The question you need to ask yourself is what would happen to your assets if you died or became incapacitated? Would your dependents be left in a precarious situation?  What steps can be taken now, to spare your loved ones and dependents the fear and uncertainty that comes when an estate plan isn’t in place?

Remember, the goal of good estate planning is to plan for any eventuality and ensure that your assets go to the people that you want to benefit after you’re gone.

Execute a last will and testament

A will is the first and most important document of your estate plan and does three very important things:

  • It details and gives instructions as to how your assets will be distributed at your death;
  • Names your executor, the person or people who will be responsible for carrying out these instructions; and
  • Specifies a guardian and/or caregiver for your minor children.

Without a will, the intestacy laws of the Commonwealth of Virginia will decide who receives your assets and they may not be distributed according to your final wishes.  

Put a durable power of attorney in place

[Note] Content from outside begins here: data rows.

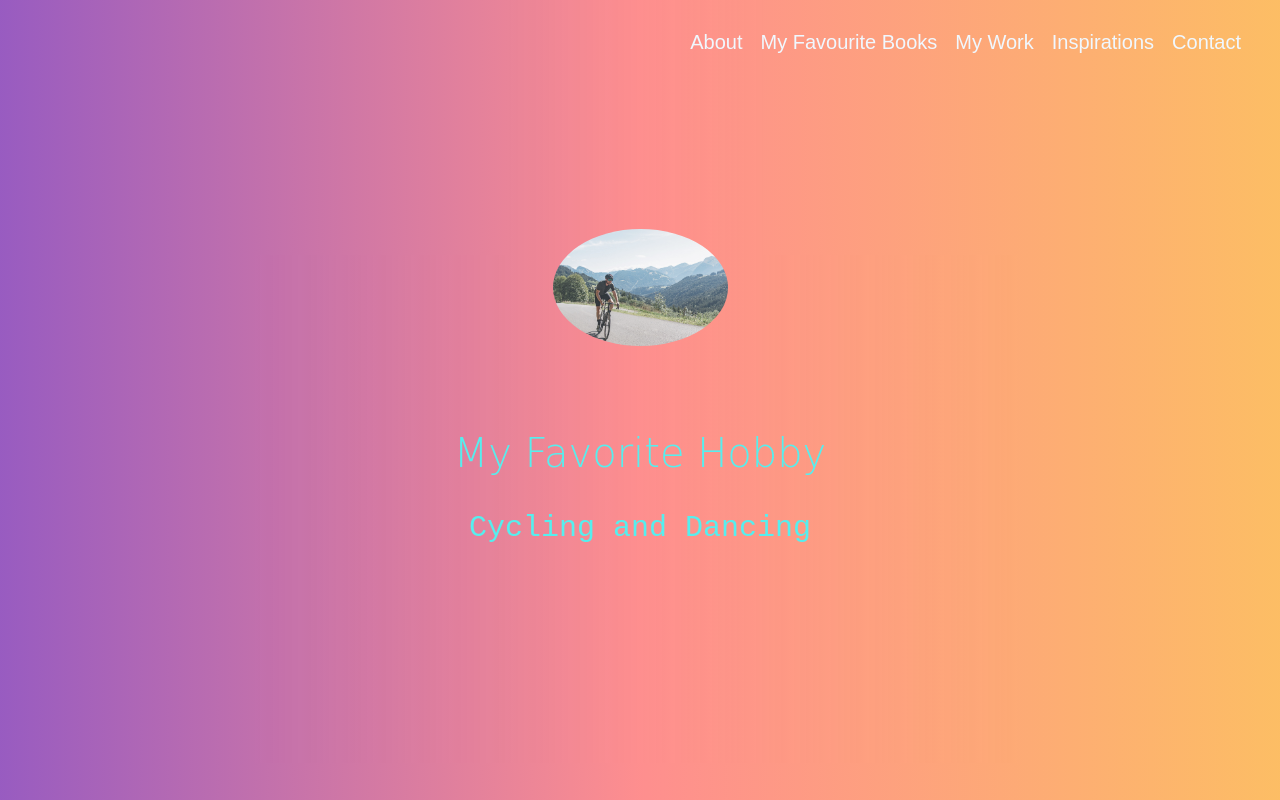
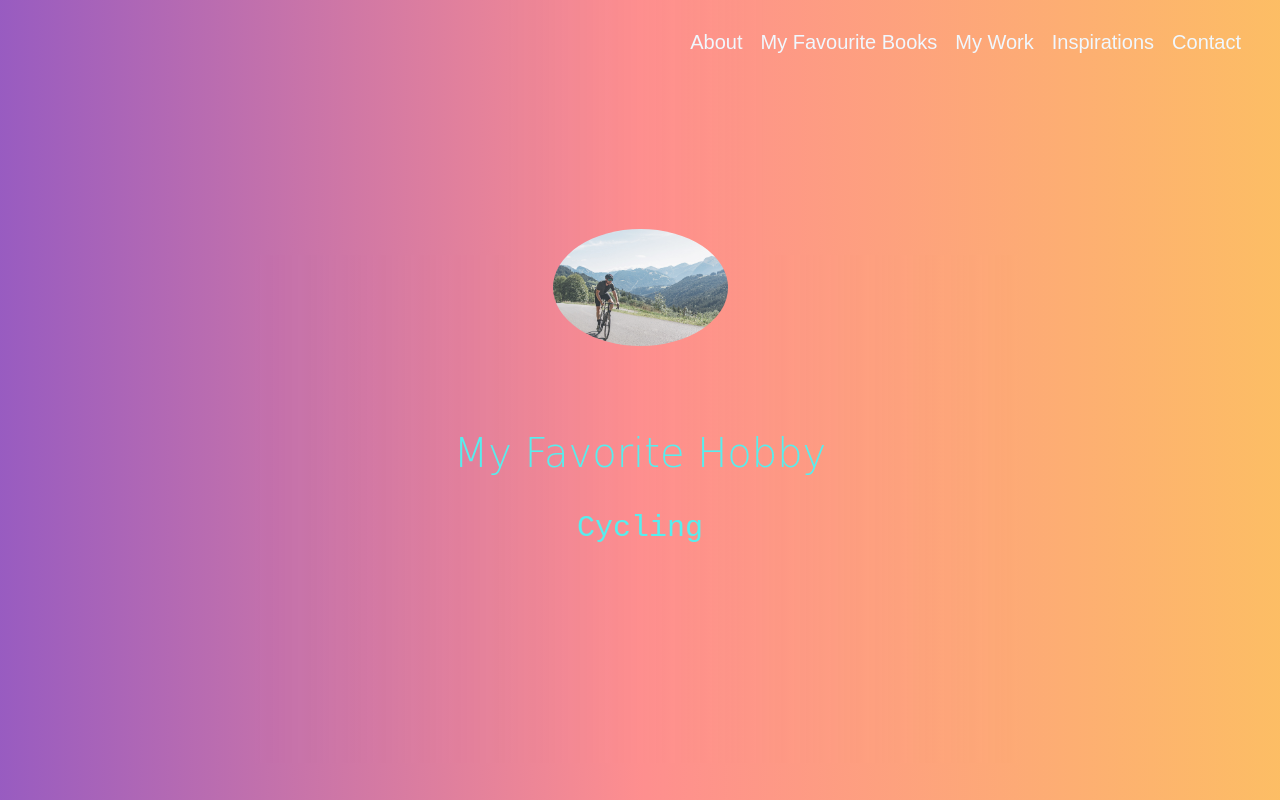
Before and after one commit to IshaanSaxen/ADV-C58-Class-project-by-Ishaan-Saxena, a plain HTML site: page index.html in a window 1280 px wide. Shown: the top 800 px of the page. Drawn offline with Linux system fonts and the light colour scheme; a web font is replaced by a local one.

Commit message:
Add files via upload

```diff
--- a/index.html
+++ b/index.html
@@ -25,7 +25,7 @@
                 My Favorite Hobby
             </h1>
             <h2>
-                Cycling and Dancing
+                Cycling
             </h2>
         </div>
     </section>
```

A power of attorney or POA, is a legal document that allows you to appoint a trusted individual to act on your behalf and manage your financial affairs if you become incapacitated or unavailable to do so yourself.  The person appointed, your agent or attorney-in-fact, can do the things you would do yourself, if able, like pay the mortgage or rent and other bills, cash or deposit checks, collect or pay debts, manage your business, sell your home, and even apply for public benefits for you, if necessary.  Having a durable power of attorney eliminates the guess-work about who should be in charge of making important financial decisions on your behalf if you cannot. It helps avoid conflict and confusion by family members and loved ones during a very stressful time.

Create an advance medical directive

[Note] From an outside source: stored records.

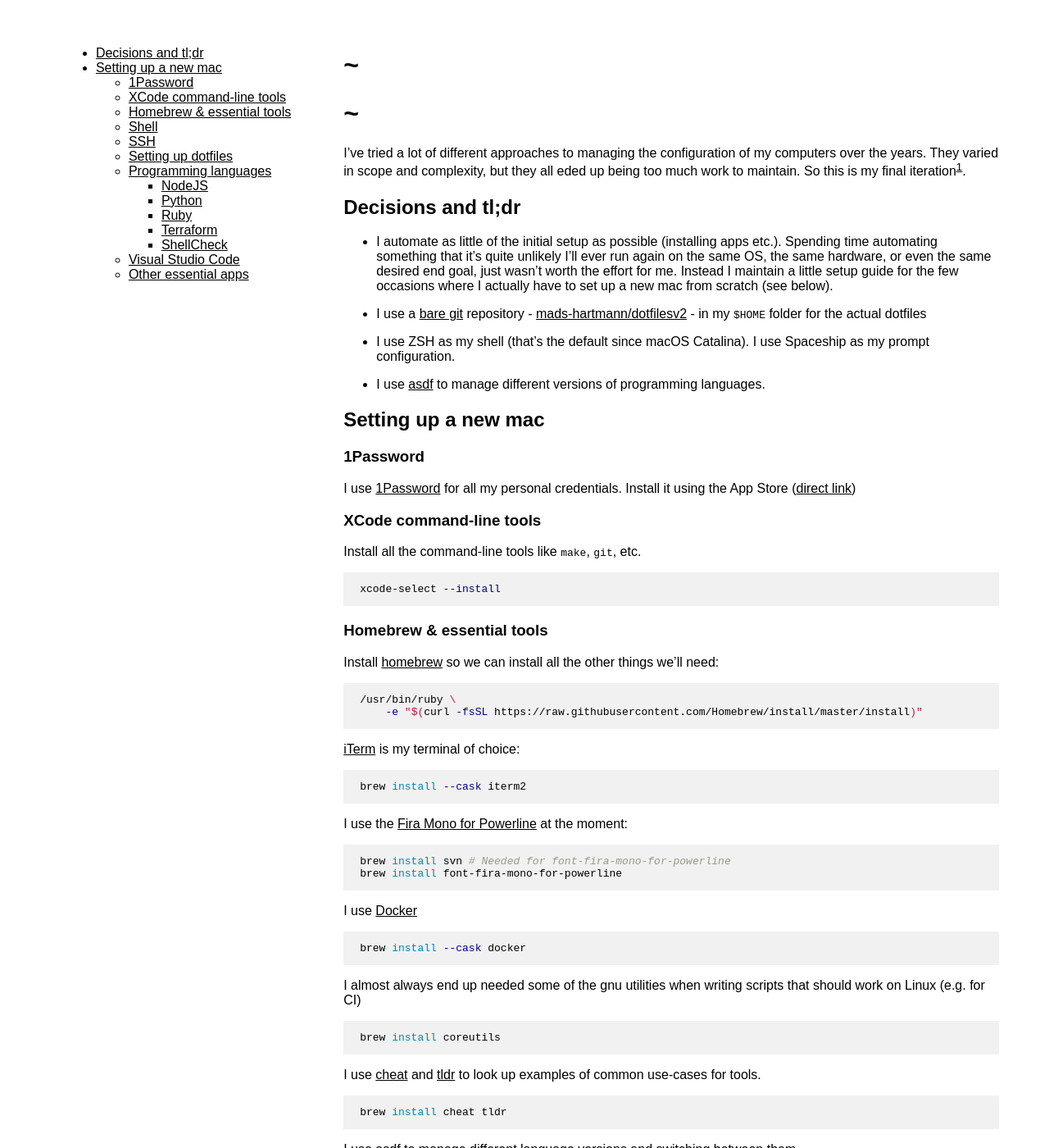
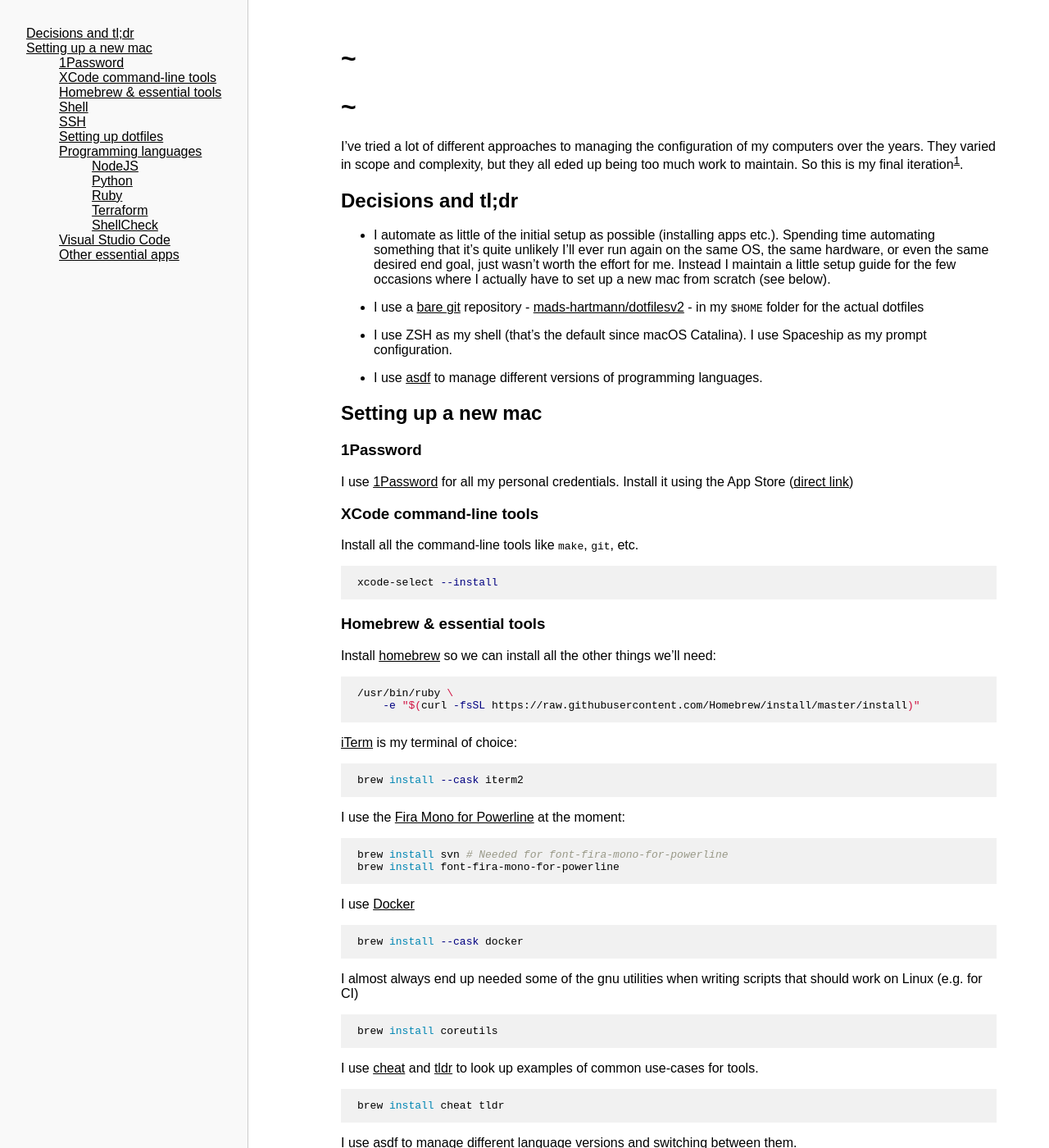
Before and after one commit to mads-hartmann/computer.mads-hartmann.com, a Jekyll site: the page built from computer.mads-hartmann.com/index.md, in a window 1280 px wide and 1400 px high. Shown: the whole window at 82% size. Built offline with Jekyll 4.4.1, drawn with Linux system fonts in a browser that asks for light colours; some web fonts are replaced; our own code applies the rules of GitHub Pages for plain Markdown files; the table of contents is made by our own code.

Commit message:
Style TOC as sidebar

```diff
--- a/computer.mads-hartmann.com/css/main.css
+++ b/computer.mads-hartmann.com/css/main.css
@@ -3,23 +3,25 @@ body {
   grid-template-columns: 30% 70%;
   grid-template-rows: auto;
   grid-template-areas: "nav main";
-
-  justify-content: center;
-
   font-family: "Muli", sans-serif;
+  padding: 0;
+  margin: 0;
 }
 
 main {
   grid-area: main;
   padding: 2em;
+  margin: 0;
   max-width: 800px;
 }
 
 nav {
+  background: #f9f9f9;
+  border-right: 1px solid #ccc;
+
   grid-area: nav;
   padding: 2em;
-  min-width: 300px;
-  justify-self: right;
+  justify-self: left;
 
   overflow-y: scroll;
 
@@ -28,6 +30,15 @@ nav {
   top: 0;
   height: 100vh;
   box-sizing: border-box;
+}
+
+nav ul {
+  list-style: none;
+  margin: 0;
+}
+
+nav ul:first-child {
+  padding: 0;
 }
 
 h1 {
@@ -53,7 +64,7 @@ pre {
   nav {
     position: relative;
     height: auto;
-    padding: 0;
+    border: 1px solid #ccc;
   }
   main {
     max-width: 100%;
```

An advance medical directive, sometimes called a living will, is a legal document that lets you control who makes medical decisions for you during times when you cannot, due to serious illness, accident, or incapacity.  This allows an individual to:

  • Appoint a healthcare agent to enforce the advance medical directive and make healthcare decisions when you can no longer make them for yourself.
  • Detail your own health decisions and care instructions…what treatments you wish to have, or not have, and for how long.
  • Document your decisions about organ and tissue donations.

An advance medical directive relieves stress and conflict during a difficult time since your medical decisions have been made, by you, in advance, and aren’t placed in the hands of family members, doctors, and even judges who may know very little about your wishes and the type(s) of care you would want during a catastrophic event.

Consider a revocable living trust

A revocable living trust is a legal document in which you transfer your assets, including your home, bank accounts, investment accounts, vacation home, etc. into the trust and manage them as the trustee during your lifetime.  Although the assets are technically owned by the trust, you continue to use them as you normally would. You live in your home, deposit and write checks, pay bills, and use your money and other assets as you wish.

If you become incapacitated, due to illness or accident, the named successor trustee manages the trust for you and can step in without the intervention of a court.  Unlike some other estate planning documents, a trust cannot be rejected by the court and you can avoid conservatorship and guardianship proceedings.

Upon your death, the successor trustee distributes the assets in the trust per your wishes.  The trust legally owns the assets, so your estate does not have to go through probate and usually can be settled within a few weeks.  A revocable living trust is flexible and can be changed or even revoked at any time.

Northern Virginia Trusts & Estates

Northern Virginia Trusts & Estates offers affordable estate planning services for Virginia residents. Our firm understands the intricacies of estate planning and offers a range of services from simple, a la carte pricing for single items, to comprehensive offerings that cover a variety of preparations.

For more information about our estate planning services and packages, contact our office today at 703.938.3510 or visit our website: www.NorthernVirginiaTrustsAndEstates.com.